WORK TO BE COMPLETED:
Please repeat each line below exactly, with no images in the copy.

[Image comparison data]
══════════════════════════════

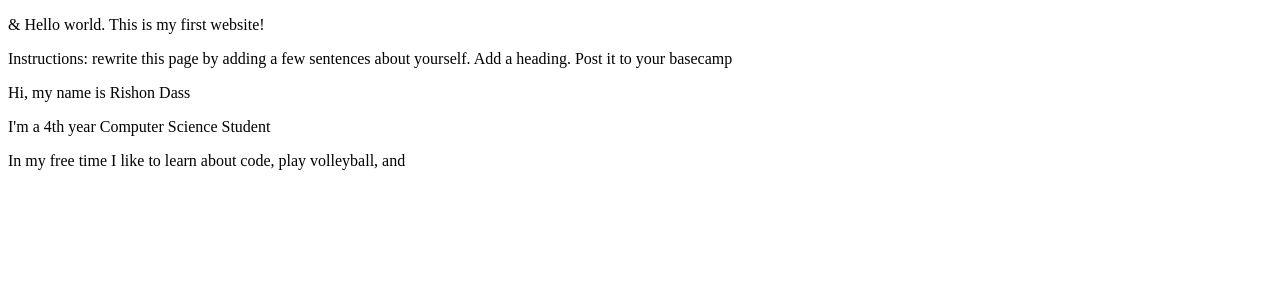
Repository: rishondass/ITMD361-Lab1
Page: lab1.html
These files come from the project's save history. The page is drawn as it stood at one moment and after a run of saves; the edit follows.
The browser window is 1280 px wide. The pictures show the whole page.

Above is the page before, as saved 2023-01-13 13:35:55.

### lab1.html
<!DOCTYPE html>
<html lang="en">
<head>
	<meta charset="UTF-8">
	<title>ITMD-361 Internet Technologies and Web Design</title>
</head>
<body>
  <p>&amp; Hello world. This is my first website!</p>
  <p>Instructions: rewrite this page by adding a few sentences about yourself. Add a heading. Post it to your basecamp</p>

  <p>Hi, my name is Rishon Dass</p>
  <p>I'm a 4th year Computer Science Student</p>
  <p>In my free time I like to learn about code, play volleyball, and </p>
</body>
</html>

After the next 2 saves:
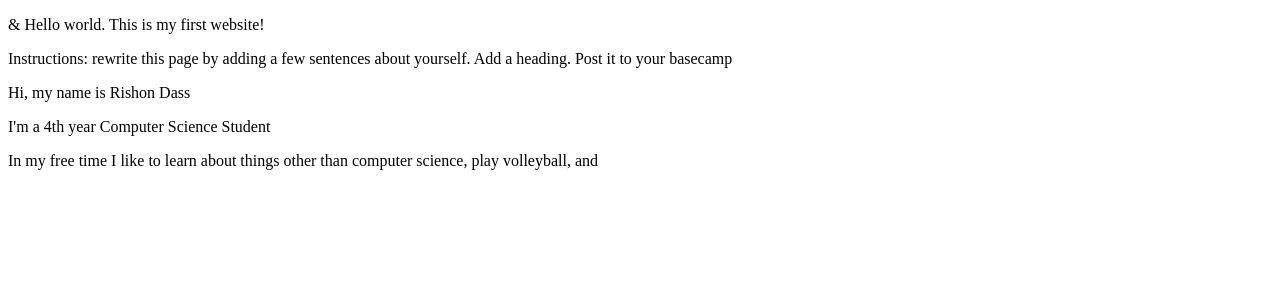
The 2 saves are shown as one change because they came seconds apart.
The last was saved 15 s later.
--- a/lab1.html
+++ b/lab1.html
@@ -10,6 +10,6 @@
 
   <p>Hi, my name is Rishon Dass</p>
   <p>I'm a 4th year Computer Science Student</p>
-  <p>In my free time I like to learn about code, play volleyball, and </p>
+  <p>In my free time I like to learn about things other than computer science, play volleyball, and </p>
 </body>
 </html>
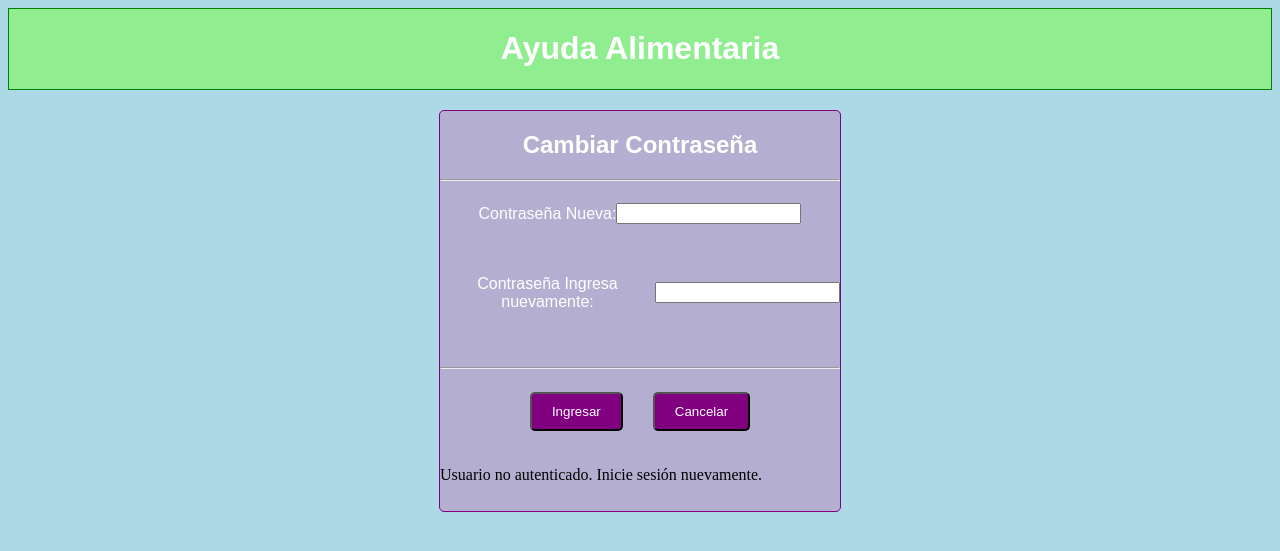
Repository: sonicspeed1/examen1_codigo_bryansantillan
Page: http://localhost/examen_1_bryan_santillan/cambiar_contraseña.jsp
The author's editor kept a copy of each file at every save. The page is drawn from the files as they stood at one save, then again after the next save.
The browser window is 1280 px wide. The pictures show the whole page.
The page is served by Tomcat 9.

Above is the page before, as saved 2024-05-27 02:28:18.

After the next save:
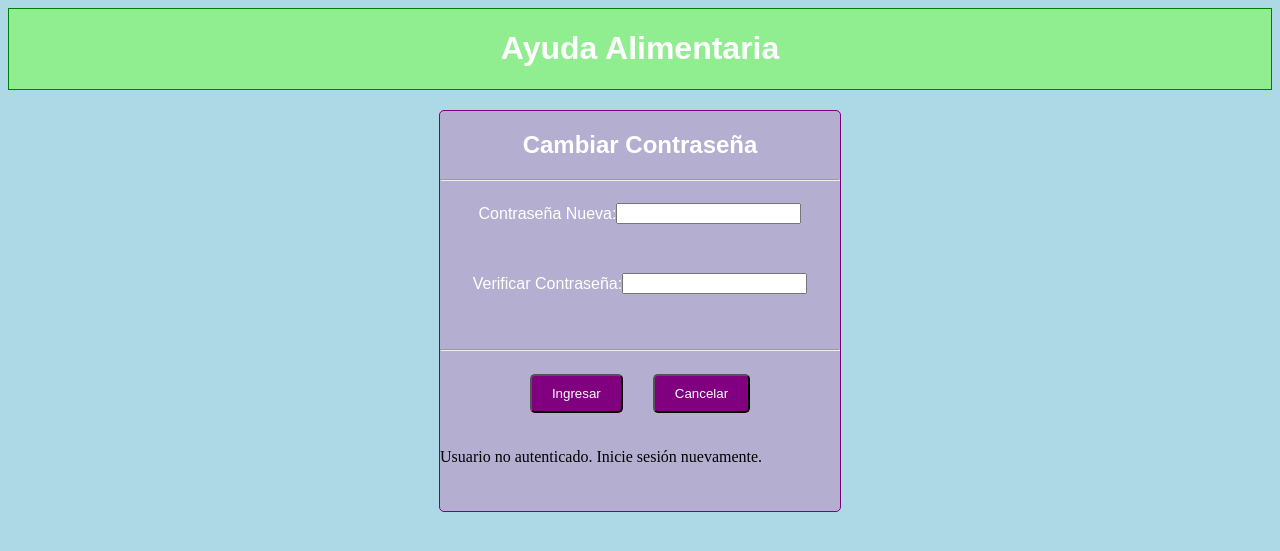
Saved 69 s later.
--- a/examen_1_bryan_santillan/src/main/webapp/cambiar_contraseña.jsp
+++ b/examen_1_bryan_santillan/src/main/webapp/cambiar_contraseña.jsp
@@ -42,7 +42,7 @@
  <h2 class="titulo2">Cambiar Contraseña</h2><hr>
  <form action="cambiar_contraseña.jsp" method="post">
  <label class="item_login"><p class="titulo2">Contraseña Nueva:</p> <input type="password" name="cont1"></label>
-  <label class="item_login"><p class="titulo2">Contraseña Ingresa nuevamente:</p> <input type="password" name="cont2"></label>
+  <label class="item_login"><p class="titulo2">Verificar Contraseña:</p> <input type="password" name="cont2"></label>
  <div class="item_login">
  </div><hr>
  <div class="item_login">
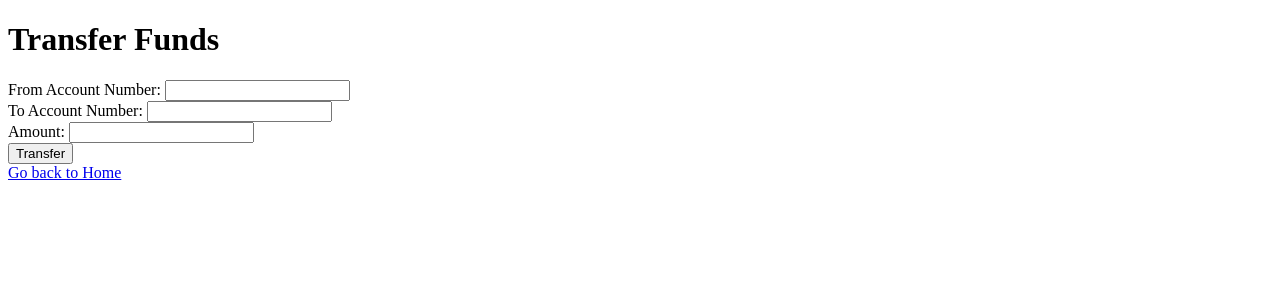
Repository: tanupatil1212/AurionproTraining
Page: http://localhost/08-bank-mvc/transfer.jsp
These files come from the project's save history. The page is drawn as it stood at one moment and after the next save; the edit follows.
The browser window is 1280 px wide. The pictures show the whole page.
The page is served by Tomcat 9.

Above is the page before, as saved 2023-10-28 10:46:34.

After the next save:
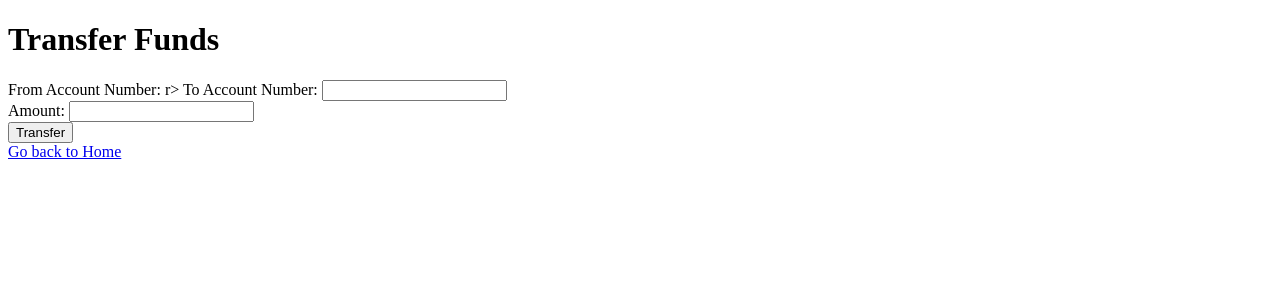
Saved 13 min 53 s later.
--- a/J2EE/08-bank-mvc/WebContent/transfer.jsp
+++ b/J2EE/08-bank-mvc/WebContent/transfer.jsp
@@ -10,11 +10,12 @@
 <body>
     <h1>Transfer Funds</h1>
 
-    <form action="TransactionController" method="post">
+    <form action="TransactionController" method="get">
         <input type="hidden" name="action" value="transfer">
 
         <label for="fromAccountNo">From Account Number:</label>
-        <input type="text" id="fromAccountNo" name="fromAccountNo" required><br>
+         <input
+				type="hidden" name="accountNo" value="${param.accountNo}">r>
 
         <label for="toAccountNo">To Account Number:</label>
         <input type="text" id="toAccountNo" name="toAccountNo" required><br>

══════════════════════════════

RESPONSE AREA:
Repository: rishondass/ITMD361-Lab1
Page: lab1.html
These files come from the project's save history. The page is drawn as it stood at one moment and after a run of saves; the edit follows.
The browser window is 1280 px wide. The pictures show the whole page.

Above is the page before, as saved 2023-01-13 13:35:55.

### lab1.html
<!DOCTYPE html>
<html lang="en">
<head>
	<meta charset="UTF-8">
	<title>ITMD-361 Internet Technologies and Web Design</title>
</head>
<body>
  <p>&amp; Hello world. This is my first website!</p>
  <p>Instructions: rewrite this page by adding a few sentences about yourself. Add a heading. Post it to your basecamp</p>

  <p>Hi, my name is Rishon Dass</p>
  <p>I'm a 4th year Computer Science Student</p>
  <p>In my free time I like to learn about code, play volleyball, and </p>
</body>
</html>

After the next 2 saves:
The 2 saves are shown as one change because they came seconds apart.
The last was saved 15 s later.
--- a/lab1.html
+++ b/lab1.html
@@ -10,6 +10,6 @@
 
   <p>Hi, my name is Rishon Dass</p>
   <p>I'm a 4th year Computer Science Student</p>
-  <p>In my free time I like to learn about code, play volleyball, and </p>
+  <p>In my free time I like to learn about things other than computer science, play volleyball, and </p>
 </body>
 </html>
Repository: sonicspeed1/examen1_codigo_bryansantillan
Page: http://localhost/examen_1_bryan_santillan/cambiar_contraseña.jsp
The author's editor kept a copy of each file at every save. The page is drawn from the files as they stood at one save, then again after the next save.
The browser window is 1280 px wide. The pictures show the whole page.
The page is served by Tomcat 9.

Above is the page before, as saved 2024-05-27 02:28:18.

After the next save:
Saved 69 s later.
--- a/examen_1_bryan_santillan/src/main/webapp/cambiar_contraseña.jsp
+++ b/examen_1_bryan_santillan/src/main/webapp/cambiar_contraseña.jsp
@@ -42,7 +42,7 @@
  <h2 class="titulo2">Cambiar Contraseña</h2><hr>
  <form action="cambiar_contraseña.jsp" method="post">
  <label class="item_login"><p class="titulo2">Contraseña Nueva:</p> <input type="password" name="cont1"></label>
-  <label class="item_login"><p class="titulo2">Contraseña Ingresa nuevamente:</p> <input type="password" name="cont2"></label>
+  <label class="item_login"><p class="titulo2">Verificar Contraseña:</p> <input type="password" name="cont2"></label>
  <div class="item_login">
  </div><hr>
  <div class="item_login">
Repository: tanupatil1212/AurionproTraining
Page: http://localhost/08-bank-mvc/transfer.jsp
These files come from the project's save history. The page is drawn as it stood at one moment and after the next save; the edit follows.
The browser window is 1280 px wide. The pictures show the whole page.
The page is served by Tomcat 9.

Above is the page before, as saved 2023-10-28 10:46:34.

After the next save:
Saved 13 min 53 s later.
--- a/J2EE/08-bank-mvc/WebContent/transfer.jsp
+++ b/J2EE/08-bank-mvc/WebContent/transfer.jsp
@@ -10,11 +10,12 @@
 <body>
     <h1>Transfer Funds</h1>
 
-    <form action="TransactionController" method="post">
+    <form action="TransactionController" method="get">
         <input type="hidden" name="action" value="transfer">
 
         <label for="fromAccountNo">From Account Number:</label>
-        <input type="text" id="fromAccountNo" name="fromAccountNo" required><br>
+         <input
+				type="hidden" name="accountNo" value="${param.accountNo}">r>
 
         <label for="toAccountNo">To Account Number:</label>
         <input type="text" id="toAccountNo" name="toAccountNo" required><br>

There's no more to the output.